** Source data follows **

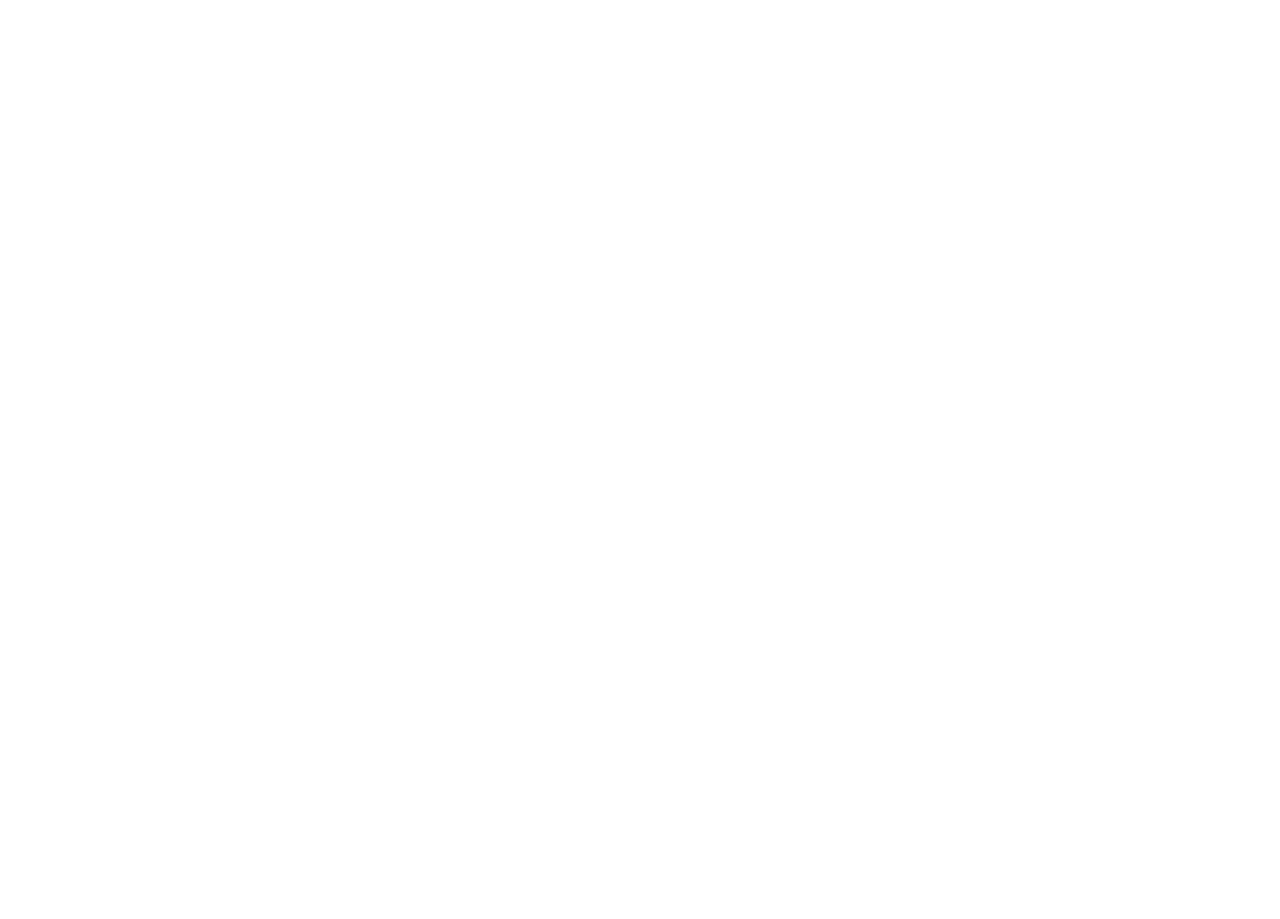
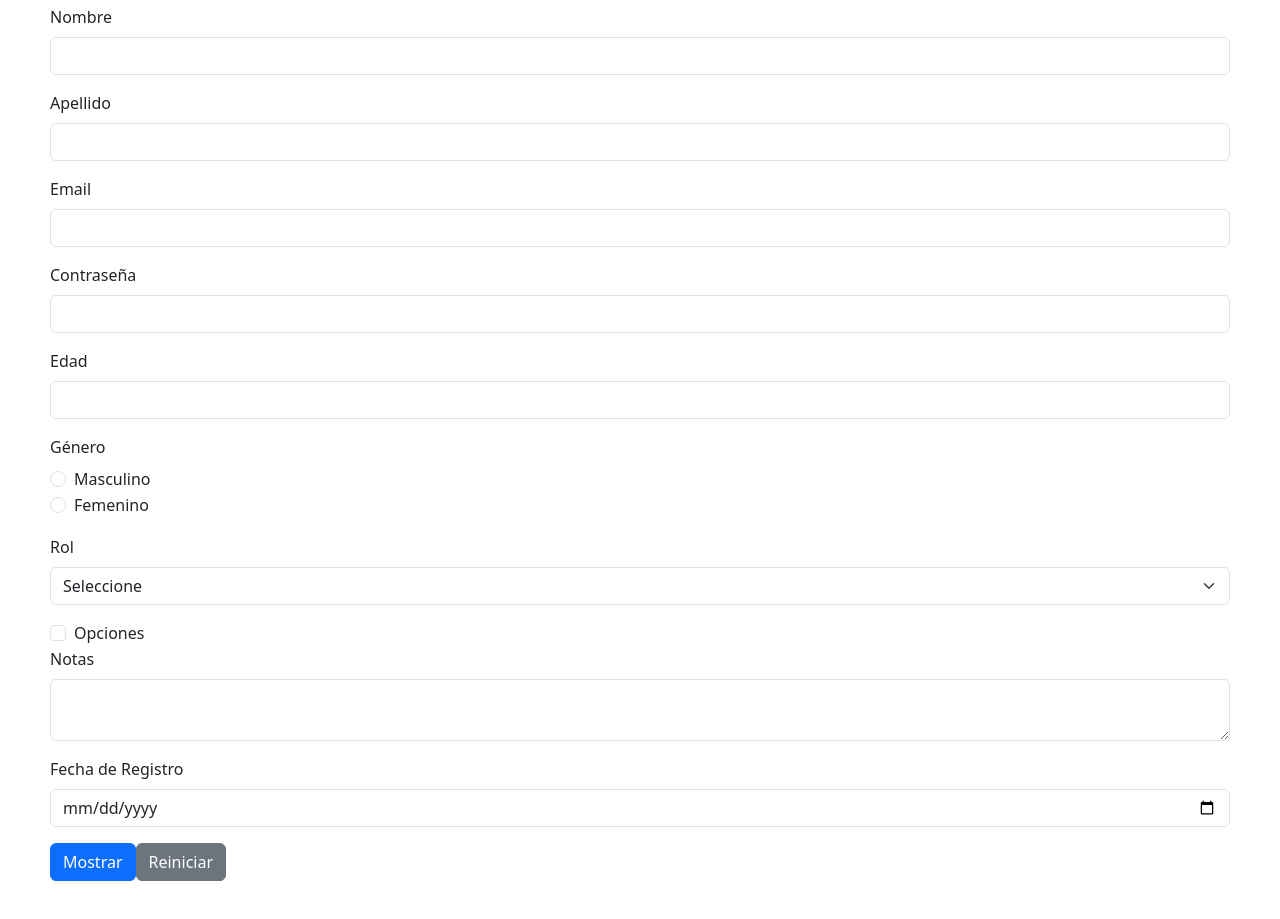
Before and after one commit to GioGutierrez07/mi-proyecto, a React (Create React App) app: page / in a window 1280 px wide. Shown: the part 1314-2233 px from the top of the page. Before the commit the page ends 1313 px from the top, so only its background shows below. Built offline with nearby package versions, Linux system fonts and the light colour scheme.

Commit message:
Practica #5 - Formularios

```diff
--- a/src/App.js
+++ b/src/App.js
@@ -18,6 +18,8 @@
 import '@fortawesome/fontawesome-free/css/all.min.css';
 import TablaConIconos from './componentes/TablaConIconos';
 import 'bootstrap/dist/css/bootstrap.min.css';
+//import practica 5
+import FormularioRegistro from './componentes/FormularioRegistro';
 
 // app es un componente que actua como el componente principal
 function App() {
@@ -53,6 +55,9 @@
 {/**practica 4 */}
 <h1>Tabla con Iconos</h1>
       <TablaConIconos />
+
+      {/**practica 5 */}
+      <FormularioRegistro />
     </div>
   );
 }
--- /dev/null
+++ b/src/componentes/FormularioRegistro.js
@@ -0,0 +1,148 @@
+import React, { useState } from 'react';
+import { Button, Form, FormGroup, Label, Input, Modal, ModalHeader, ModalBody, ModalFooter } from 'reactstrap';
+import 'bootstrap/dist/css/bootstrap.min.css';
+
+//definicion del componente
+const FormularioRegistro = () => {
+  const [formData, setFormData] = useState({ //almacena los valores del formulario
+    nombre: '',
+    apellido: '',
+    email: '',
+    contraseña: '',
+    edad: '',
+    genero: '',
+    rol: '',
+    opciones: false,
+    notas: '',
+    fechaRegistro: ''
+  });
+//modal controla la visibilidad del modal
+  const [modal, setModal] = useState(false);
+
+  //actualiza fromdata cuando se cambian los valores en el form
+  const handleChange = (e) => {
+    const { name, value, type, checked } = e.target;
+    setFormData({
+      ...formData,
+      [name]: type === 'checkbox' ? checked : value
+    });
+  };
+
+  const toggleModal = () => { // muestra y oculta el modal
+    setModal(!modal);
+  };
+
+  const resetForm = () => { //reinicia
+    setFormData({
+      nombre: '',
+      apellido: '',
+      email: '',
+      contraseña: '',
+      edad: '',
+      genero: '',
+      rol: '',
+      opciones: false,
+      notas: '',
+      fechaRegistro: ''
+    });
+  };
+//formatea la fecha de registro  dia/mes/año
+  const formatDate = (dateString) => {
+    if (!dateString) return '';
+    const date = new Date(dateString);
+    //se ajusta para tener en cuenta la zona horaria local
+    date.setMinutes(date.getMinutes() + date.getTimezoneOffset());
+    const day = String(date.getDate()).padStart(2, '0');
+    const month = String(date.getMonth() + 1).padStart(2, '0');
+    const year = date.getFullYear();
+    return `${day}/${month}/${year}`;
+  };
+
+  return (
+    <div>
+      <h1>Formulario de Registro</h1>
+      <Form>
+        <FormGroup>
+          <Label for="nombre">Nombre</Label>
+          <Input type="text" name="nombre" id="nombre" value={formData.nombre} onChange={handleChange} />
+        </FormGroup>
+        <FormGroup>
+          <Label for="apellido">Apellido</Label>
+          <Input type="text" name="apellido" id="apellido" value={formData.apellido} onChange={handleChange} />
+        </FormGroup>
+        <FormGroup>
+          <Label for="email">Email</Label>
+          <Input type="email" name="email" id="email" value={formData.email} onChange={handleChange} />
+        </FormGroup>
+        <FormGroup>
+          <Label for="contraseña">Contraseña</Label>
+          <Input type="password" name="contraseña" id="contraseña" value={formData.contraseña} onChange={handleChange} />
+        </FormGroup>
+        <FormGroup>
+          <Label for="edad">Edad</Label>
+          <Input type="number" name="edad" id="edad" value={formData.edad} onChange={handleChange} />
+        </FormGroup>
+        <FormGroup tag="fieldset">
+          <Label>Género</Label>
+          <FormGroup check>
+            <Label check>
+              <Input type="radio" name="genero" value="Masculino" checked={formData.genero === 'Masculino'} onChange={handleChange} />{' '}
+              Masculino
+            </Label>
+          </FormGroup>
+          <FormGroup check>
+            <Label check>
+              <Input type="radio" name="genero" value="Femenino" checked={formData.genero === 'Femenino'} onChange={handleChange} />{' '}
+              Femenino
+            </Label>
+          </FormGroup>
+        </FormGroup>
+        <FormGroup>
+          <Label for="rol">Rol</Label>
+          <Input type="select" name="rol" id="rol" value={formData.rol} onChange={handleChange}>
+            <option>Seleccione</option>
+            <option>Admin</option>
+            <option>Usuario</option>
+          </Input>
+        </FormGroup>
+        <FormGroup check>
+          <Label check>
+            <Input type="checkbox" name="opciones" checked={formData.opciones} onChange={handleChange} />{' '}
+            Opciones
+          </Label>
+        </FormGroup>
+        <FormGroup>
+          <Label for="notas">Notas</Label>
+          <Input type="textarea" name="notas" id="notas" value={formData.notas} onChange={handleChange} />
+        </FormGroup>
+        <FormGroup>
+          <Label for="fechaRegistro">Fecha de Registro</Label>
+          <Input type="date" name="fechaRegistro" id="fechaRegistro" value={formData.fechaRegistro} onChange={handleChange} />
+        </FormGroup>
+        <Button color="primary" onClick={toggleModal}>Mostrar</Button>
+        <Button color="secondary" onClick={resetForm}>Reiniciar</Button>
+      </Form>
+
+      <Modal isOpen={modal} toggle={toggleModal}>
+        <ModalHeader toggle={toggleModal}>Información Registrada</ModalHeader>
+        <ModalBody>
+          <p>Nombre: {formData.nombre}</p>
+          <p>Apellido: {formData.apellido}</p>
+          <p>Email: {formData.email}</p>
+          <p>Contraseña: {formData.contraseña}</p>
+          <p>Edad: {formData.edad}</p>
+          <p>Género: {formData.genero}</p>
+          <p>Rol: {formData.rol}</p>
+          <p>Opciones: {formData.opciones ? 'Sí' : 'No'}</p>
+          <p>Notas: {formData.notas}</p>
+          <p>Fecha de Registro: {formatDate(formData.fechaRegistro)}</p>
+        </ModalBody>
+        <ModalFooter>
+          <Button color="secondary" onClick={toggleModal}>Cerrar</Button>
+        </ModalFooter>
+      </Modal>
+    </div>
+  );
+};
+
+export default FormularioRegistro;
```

** End of Source data **

=== Task to carry out ===
Now copy each line of the entries that mentions "import".

=== Answer to this problem ===
 import '@fortawesome/fontawesome-free/css/all.min.css';
 import TablaConIconos from './componentes/TablaConIconos';
 import 'bootstrap/dist/css/bootstrap.min.css';
+//import practica 5
+import FormularioRegistro from './componentes/FormularioRegistro';
+import React, { useState } from 'react';
+import { Button, Form, FormGroup, Label, Input, Modal, ModalHeader, ModalBody, ModalFooter } from 'reactstrap';
+import 'bootstrap/dist/css/bootstrap.min.css';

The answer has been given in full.